The results of a recent survey by China's Ministry of Commerce suggest that the demand of Chinese consumers for imported products remains high, and that many of them are considering increasing their spending on imported goods in the future.
The report, looking at the supply and demand for consumer goods in China, shows that consumer demand for imported products remains high, with 20% of the survey respondents saying that 30% of their spending went towards imported goods.
Consumers enter an experience center to purchase imported goods. [Photo: China Plus]
"My daughter likes imported toys and snacks, like crisps and things like that," says one customer in Beijing.
"I prefer imported goods, such as drinks and daily necessities, since their quality is reliable," says another customer.
Popular imported products include cosmetics, maternal and infant products, watches, eyeglasses, cars, and jewelry.
When they're buying imported products, consumers often consider factors like their safety, quality and the brand name.
Experience centers selling goods imported from South Korea and Southeast Asian countries. [Photo: China Plus]
Bai Ming, a researcher at the Chinese Academy of International Trade and Economic Cooperation, says that the high demand for imported goods is a sign of how quickly incomes are rising in China.
"In the past, people would often compare prices when going shopping due to their limited income. But now, they will attach more importance to the quality and brand of the imported goods, since their livelihood has improved," says Bai.
The survey also showed that about 31% of the respondents expect to increase their spending on imported goods over the next six months.
This is good news for retailers, as 24.4% of the retailers who responded to the survey said that the sale of imported goods accounts for over half of their total sales.
An experience center selling goods imported from Russia. [Photo: China Plus]
Sales of passenger vehicles make up the largest share of the value of imported goods sold in China, followed by home furnishings, jewelry and electronic devices.
Chinese vendors reported that they expect to increase sales of more than 30 different imported products, such as wine, fresh fruits, and sportswear.
Zhang Jianping, an official with the Chinese Academy of International Trade and Economic Cooperation, suggests that China should keep expanding its imports to keep up with consumer demand.
"The demand of Chinese consumers has continued to grow, as the country has a large middle-income consumer base. To further upgrade their consumption and meet their demands, we should actively expand imports. On the other hand, upgraded consumption can also boost economic growth," says Zhang.
An experience center selling goods imported from the United States and European countries. [Photo: China Plus]
On Wednesday, China's State Council decided to further cut import tariffs for daily consumer goods starting July 1st.
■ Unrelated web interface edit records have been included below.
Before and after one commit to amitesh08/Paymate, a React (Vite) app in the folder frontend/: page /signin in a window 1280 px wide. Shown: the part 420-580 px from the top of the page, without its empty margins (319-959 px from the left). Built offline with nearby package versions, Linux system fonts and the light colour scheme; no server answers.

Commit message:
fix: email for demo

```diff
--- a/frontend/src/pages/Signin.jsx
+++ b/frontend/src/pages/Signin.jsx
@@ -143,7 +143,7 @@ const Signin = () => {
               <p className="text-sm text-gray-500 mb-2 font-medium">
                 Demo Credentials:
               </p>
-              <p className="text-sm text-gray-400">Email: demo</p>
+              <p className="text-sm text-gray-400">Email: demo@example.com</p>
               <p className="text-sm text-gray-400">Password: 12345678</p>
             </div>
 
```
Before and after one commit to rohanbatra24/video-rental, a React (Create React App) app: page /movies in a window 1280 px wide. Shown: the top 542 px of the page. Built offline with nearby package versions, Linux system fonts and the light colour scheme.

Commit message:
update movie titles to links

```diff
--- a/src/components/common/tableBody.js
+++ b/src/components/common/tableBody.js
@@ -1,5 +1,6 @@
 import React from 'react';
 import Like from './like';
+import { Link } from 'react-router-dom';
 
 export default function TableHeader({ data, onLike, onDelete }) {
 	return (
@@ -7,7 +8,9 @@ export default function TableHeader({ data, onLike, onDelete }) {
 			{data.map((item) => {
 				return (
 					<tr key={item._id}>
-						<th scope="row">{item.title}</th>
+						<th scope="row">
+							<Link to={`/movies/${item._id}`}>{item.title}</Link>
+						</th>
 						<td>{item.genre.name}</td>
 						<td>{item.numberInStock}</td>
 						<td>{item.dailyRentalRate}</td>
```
The tariff cuts will cover a variety of commodities including clothing and accessories, home appliances, detergents, processed food, as well as cosmetics, medicines, and health products.
The move aims to expand the opening of the country's economy, better meet consumer demands and boost the quality of goods in the domestic market.